(3) Confidence. With both Competence and Character, our Confidence grows. And even when we take a hit and fall, our confidence will energise our next steps, even if we do not know exactly what those steps are. Of course, we have seen it happen before; that once-confident people take a hit too many times and lose that confidence. Once that happens, they will see their will to Try again fade, and this is where they fall into despair. Nothing is happening because there is now a lack of confidence. This requires the next C.
(4) Connections. No man is an island, no man stands alone. This is true both in life and in business. I have never seen a successful businessman succeed all on his own. One's Connections are more important when one falls than when one is ahead. Seek new perspectives, new ideas and new opportunities from your connections. The worst thing you can do is to pull away from them during these times; something that most people are wont to do when they have fallen and perceive themselves as "failures". That is just the opposite of what we must do to Bounce Back! Seek your connections if just to commiserate. It would give you a different perspective.
The worst thing you can do is to pull away from (your connections) during these times; something that most people are wont to do when they have fallen and perceive themselves as "failures".

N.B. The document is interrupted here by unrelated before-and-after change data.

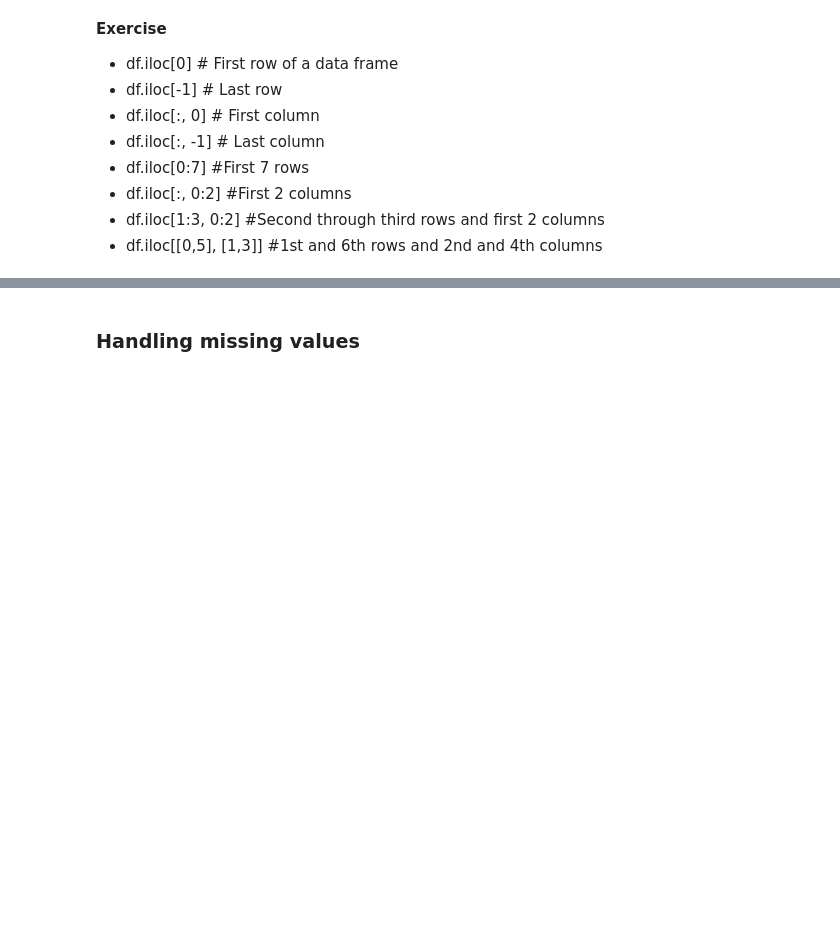
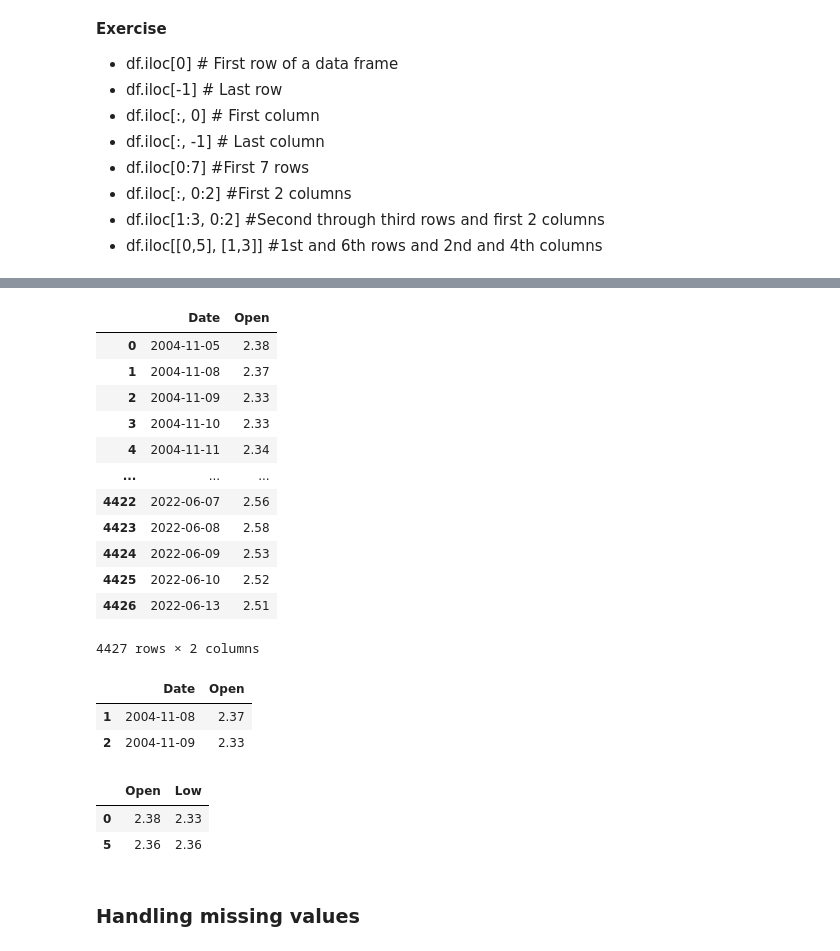
Before and after one commit to optusudhaval/buildingAI, a Jupyter notebook: notebooks/module-2/OptusU_AIB_Module_2_AI_Libraries_in_Python.ipynb, the cells around one changed output, grey strips where cells are left out. Saved outputs shown, nothing was run; the diff lists cells and outputs as text; code cells hidden in the pictures; blank space fills up the shorter version.

```diff
--- a/notebooks/module-2/OptusU_AIB_Module_2_AI_Libraries_in_Python.ipynb
+++ b/notebooks/module-2/OptusU_AIB_Module_2_AI_Libraries_in_Python.ipynb
@@ -485,3 +564,34 @@ df_singtel_stock_market_closing_prices.iloc[10:20, [0, 2, 4]]
+# %%
+#df.iloc[:, 0:2] #First 2 columns
+df_singtel_stock_market_closing_prices.iloc[:, 0:2]
+# %% [output]
+|  | Date | Open |
+| 0 | 2004-11-05 | 2.38 |
+| 1 | 2004-11-08 | 2.37 |
+| 2 | 2004-11-09 | 2.33 |
+| 3 | 2004-11-10 | 2.33 |
+| 4 | 2004-11-11 | 2.34 |
+| ... | ... | ... |
+| 4422 | 2022-06-07 | 2.56 |
+| 4423 | 2022-06-08 | 2.58 |
+| 4424 | 2022-06-09 | 2.53 |
+| 4425 | 2022-06-10 | 2.52 |
+| 4426 | 2022-06-13 | 2.51 |
+4427 rows × 2 columns
+# %%
+#df.iloc[1:3, 0:2] #Second through third rows and first 2 columns
+df_singtel_stock_market_closing_prices.iloc[1:3,0:2]
+# %% [output]
+|  | Date | Open |
+| 1 | 2004-11-08 | 2.37 |
+| 2 | 2004-11-09 | 2.33 |
+# %%
+#df.iloc[[0,5], [1,3]] #1st and 6th rows and 2nd and 4th columns
+df_singtel_stock_market_closing_prices.iloc[[0,5],[1,3]]
+# %% [output]
+|  | Open | Low |
+| 0 | 2.38 | 2.33 |
+| 5 | 2.36 | 2.36 |
 # %% [markdown]
 ### Handling missing values
 # %% [markdown]
```
Also changed, not shown: parts of 6 cells of this notebook.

(5) Coping. Lastly, when all else fails, turn to your own specific coping mechanisms. For us, the easiest and fastest way to overcome the gloomy outlook is to get rid of the stress that is causing it. When we are under stress, hormones like cortisol (in our brain) and adrenaline (in our body) are coursing through. This makes us very edgy, and it tends to shut down executive functions. The only way to overcome that is to get it out of our system through physical exercise. I, for one, will run. You can go play ball, tennis, squash, swim, or cycle rigorously. You can even go to the trampoline park or the gym and do HIIT. Whatever you like, the key is to sweat it out for 30minutes or so every day. This will flush out the adrenaline and cortisol, and replace them with endorphins, the feel-good hormones. Couple more plusses that comes with this - not only can you start looking at things differently (less gloomy), you also become healthier and arrive closer to your ideal weight. And this is important, because in a situation where you think that you have no control, here is something where you can grasp ascendancy. And that will build back your confidence, which will allow you to pull yourself out of the rut.
It supports the growth mindset
As a Dimension of the growth mindset, Bounce Back is a very important supporter that builds on the Learning, Risk Taking and Forward dimensions. Indeed, without it, one is unable to uncover new knowledge through action. One will be deeply rooted in the status quo, daring to move ONLY when one is fully confident and sure of success. Yet, how can one be 100% sure of anything. That does not exist. Instead, one needs to go out there and find out for oneself, and that requires one to Risk being wrong, to Risk being laughed at, to Risk being labelled a "failure". But you and I know, there is no such thing as "failure" while one is on the road of discovery. We Try, it leads us to an Event, which provides Feedback, we then Check our inputs, our steps, and we Adjust, leading to another Trial. And step by step, we inch closer to success.
This is the path to growth, the path to learning, the path to success. And it is undergirded by our resilience, our Bounce Back-ability!